Monica opened her eyes and the kids were sitting, the girl in the boy's arms, sobbing. He reached up and wiped a tear from his own eye. The sun was in the linden. The shape of the world to come was obvious. The boy whispered something to the girl and pointed at Monica. She followed his finger and rose to her feet, tossing her little fists down at her sides like a toddler.
"Mind your own business, bitch," she yelled. The boy stood and shushed her and began to usher her back toward the apartment building. Monica noticed an old sedan parked under the awning and she squinted into the darker shadows there, where the night was cowering still. Maybe there was a man's head on the driver's side. Maybe. It was hard to tell. She had leaned half out the window to crane her neck and she felt a little breeze tease the collar of her t shirt. She looked down and the v-neck of it had opened and swung down revealing her right nipple. She tugged the collar back into place up and stood up back inside her window. She padded down the hallway to the bathroom to brush her teeth.

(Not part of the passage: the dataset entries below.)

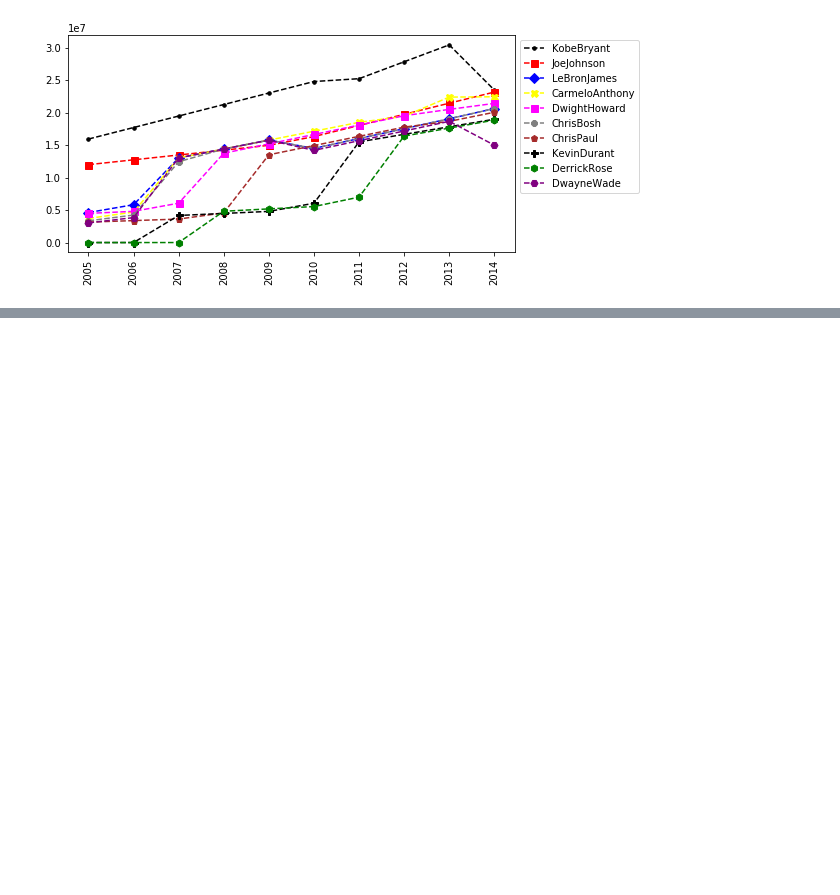
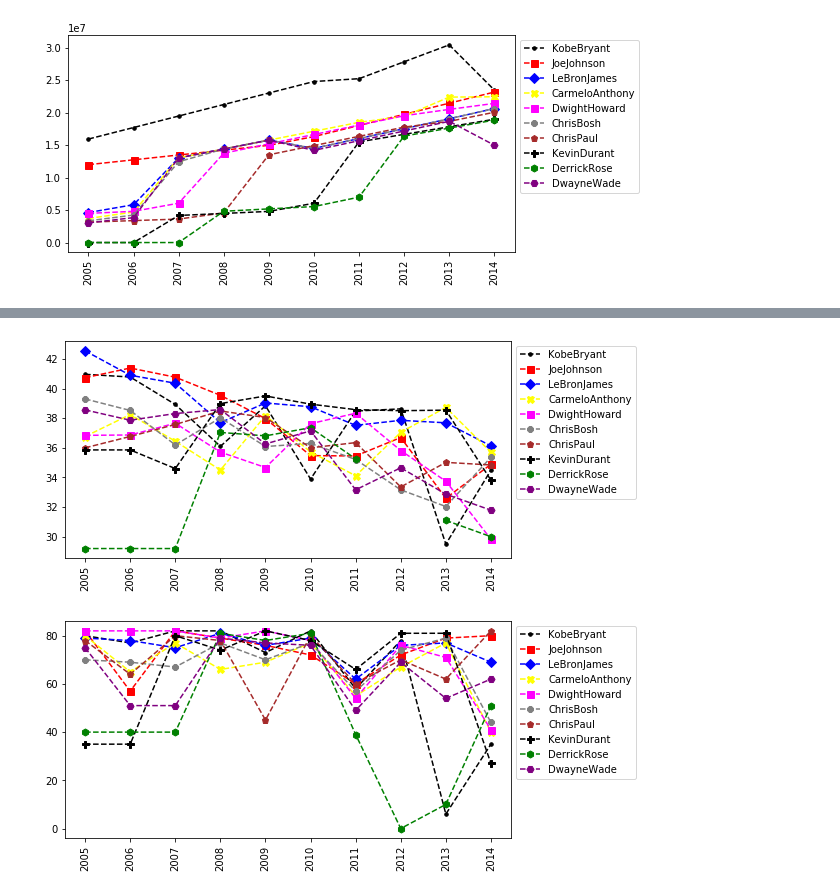
Before and after one commit to rado-radoev/code_mashup, a Jupyter notebook: python/DataSience/A-Z/Visualizations.ipynb, the cells around one changed output, grey strips where cells are left out. Cells and saved outputs as stored; diff of their text form; code cells hidden in the pictures; blank space fills up the shorter version.

```diff
--- a/python/DataSience/A-Z/Visualizations.ipynb
+++ b/python/DataSience/A-Z/Visualizations.ipynb
@@ -243,0 +268,6 @@ myplot(Salary)
+# %%
+myplot(MinutesPlayed/Games)
+myplot(Games)
+# %% [output]
+[figure, added]
+[figure, added]
```
Also changed, not shown: parts of 5 cells of this notebook.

Afterwards she peed, ran a cup of water from the tap, pinched her pill from the little pill wheel and swallowed it. She could taste the river in the water. When she lay down, the end of night gave in—collapsing around her—and it was suddenly the real, open morning. She pulled the light cotton sheet over her, bright white and unscented of men or history. Clean. Slightly chloric. With a breath, rest came into her body and right before the blue corners of her room faded away to sleep and truer dreams she felt his shoulders in her shoulders and the pull of their weight tugging at her neck muscles. And then she felt it dissipate like sweat from her forearms after a jog, when the breeze is warm but dry.
© 2011 Craig Davis